WHAT NEEDS TO BE DONE: Hunt for the word "TextField" across the entries below, copying each line that holds it.

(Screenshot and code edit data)
+ + + +

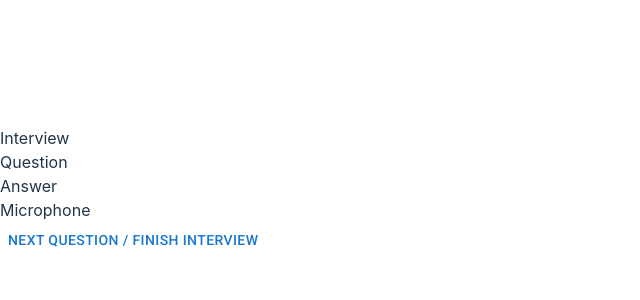
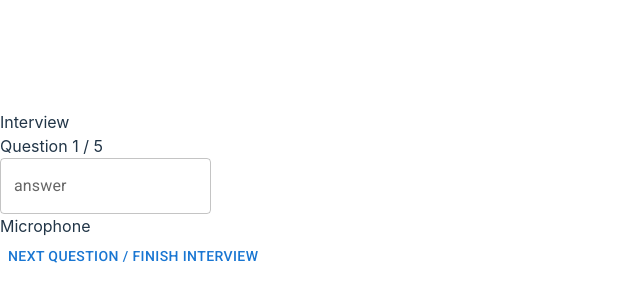
Before and after one commit to LaykenV/interviewWithAI, a React (Vite) app: page /interview in a window 1280 px wide. Shown: the part 208-508 px from the top of the page, without its empty margins (0-640 px from the left). Built offline with nearby package versions, Linux system fonts and the light colour scheme.

Commit message:
lots of work on interview page

```diff
--- a/package.json
+++ b/package.json
@@ -21,7 +21,9 @@
     "react": "^18.2.0",
     "react-dom": "^18.2.0",
     "react-router-dom": "^6.11.1",
-    "sort-by": "^1.2.0"
+    "sort-by": "^1.2.0",
+    "typewriter-effect": "^2.19.0",
+    "yup": "^1.1.1"
   },
   "devDependencies": {
     "@types/react": "^18.0.28",
--- a/src/pages/interview.tsx
+++ b/src/pages/interview.tsx
@@ -1,13 +1,68 @@
 import Box from "@mui/material/Box";
 import Stack from "@mui/material/Stack";
-import { useContext, useEffect } from "react";
+import { useContext, useEffect, useState } from "react";
 import { interviewContext } from "../interviewContext";
 import { reactQuestions, angularQuestions, behavioralQuestions } from "../data/interviewQuestions";
-import { Button } from "@mui/material";
+import { Button, TextField } from "@mui/material";
+import { Formik, Form, FormikHelpers, useFormik } from "formik";
+import * as yup from 'yup';
+import { useNavigate } from "react-router-dom";
+import TypewriterComponent from "typewriter-effect";
+
+
+interface Values {
+    answer: string;
+}
+
+const validationSchema = yup.object({
+    answer: yup.string().max(100, "answer should be 100 characters max").required("Answer is Required")
+});
 
 
 const Interview = () => {
-    const { interviewLevel, interviewJob, setQuestions, setAnswers} = useContext(interviewContext);
+    const { interviewLevel, interviewJob, questions, setQuestions, setAnswers, answers} = useContext(interviewContext);
+    const [questionNumber, setQuestionNumber] = useState(0 as number);
+    const navigate = useNavigate();
+    const synthesis = window.speechSynthesis;
+    const recognition = new webkitSpeechRecognition();
+
+    useEffect(() => {
+        const utterance = new SpeechSynthesisUtterance(questions[questionNumber]);
+        const voice = synthesis.getVoices().filter(function (voice) {
+            return voice.lang === 'en';
+          })[0];
+        utterance.voice = voice;
+        utterance.pitch = 1.5;
+        utterance.rate = 1.25;
+        utterance.volume = 0.8;
+        synthesis.speak(utterance);
+    }, [questionNumber]);
+
+    useEffect(() => {
+        const utterance = new SpeechSynthesisUtterance(questions[0]);
+        const voice = synthesis.getVoices().filter(function (voice) {
+            return voice.lang === 'en';
+          })[0];
+        utterance.voice = voice;
+        utterance.pitch = 1.5;
+        utterance.rate = 1;
+        utterance.volume = 0.8;
+        synthesis.speak(utterance);
+    }, [questions]);
+
+    const formik = useFormik({
+        initialValues: {
+            answer: "",
+        },
+        validationSchema: validationSchema,
+        onSubmit: (values: Values) => {
+            console.log(values.answer);
+            const newAnswers = [...answers, values.answer]
+            setAnswers(newAnswers);
+            setQuestionNumber(prevState => prevState + 1);
+            formik.resetForm();
+        },
+    });
 
     useEffect(() => {
         const questions : string[] = [];
@@ -17,19 +72,36 @@ const Interview = () => {
             questions.push(shuffledQuestions[0], shuffledQuestions[1], shuffledQuestions[2], shuffledQuestions[3]);
             setQuestions(questions);
             console.log(questions);
-
         }
     }, [interviewJob]);
 
+    useEffect(() => {
+        if (questionNumber > 4) {
+            navigate("/interviewAnalysis");
+        }
+    }, [questionNumber]);
+
     return(
         <Stack>
-            <Box>{interviewLevel} {interviewJob} Interview</Box>
-            <Box>Question</Box>
-            <Box>Answer</Box>
+            <Stack>
+                <Box>{interviewLevel} {interviewJob} Interview</Box>
+                <Box>Question {questionNumber + 1} / 5</Box>
+            </Stack>
+            <Box>
+               { questions[1] && questionNumber === 0 ? <TypewriterComponent onInit={(typewriter) => {typewriter.changeDelay(40).typeString(questions[questionNumber]).start()}}/> : null }
+               { questions[1] && questionNumber === 1 ? <TypewriterComponent onInit={(typewriter) => {typewriter.changeDelay(40).typeString(questions[questionNumber]).start()}}/> : null }
+               { questions[1] && questionNumber === 2 ? <TypewriterComponent onInit={(typewriter) => {typewriter.changeDelay(40).typeString(questions[questionNumber]).start()}}/> : null }
+               { questions[1] && questionNumber === 3 ? <TypewriterComponent onInit={(typewriter) => {typewriter.changeDelay(40).typeString(questions[questionNumber]).start()}}/> : null }
+               { questions[1] && questionNumber === 4 ? <TypewriterComponent onInit={(typewriter) => {typewriter.changeDelay(40).typeString(questions[questionNumber]).start()}}/> : null }
+
+            </Box>
+            <form onSubmit={formik.handleSubmit}>
+            <TextField id="answer" name="answer" label="answer" value={formik.values.answer} onChange={formik.handleChange} error={formik.touched.answer && Boolean(formik.errors.answer)} helperText={formik.touched.answer && formik.errors.answer}>Answer</TextField>
             <Stack>
                 <Box>Microphone</Box>
-                <Button>Next Question / Finish Interview </Button>
+                <Button type="submit"> Next Question / Finish Interview </Button>
             </Stack>
+            </form>
         </Stack>
     )
 };
--- a/src/pages/postInterview.tsx
+++ b/src/pages/postInterview.tsx
@@ -1,6 +1,16 @@
+import { useEffect, useContext } from "react";
+import { interviewContext } from "../interviewContext";
+
 
 
 const PostInterview = () => {
+    const {  questions,  answers} = useContext(interviewContext);
+
+    useEffect(() => {
+        console.log(questions, answers);
+
+    }, []);
+
     return(
         <div>Post Interview</div>
     )
```
Also changed, not shown: 1 other file (tests, documents, lock files or other folders).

+ + + +

ANSWER SECTION:
+import { Button, TextField } from "@mui/material";
+            <TextField id="answer" name="answer" label="answer" value={formik.values.answer} onChange={formik.handleChange} error={formik.touched.answer && Boolean(formik.errors.answer)} helperText={formik.touched.answer && formik.errors.answer}>Answer</TextField>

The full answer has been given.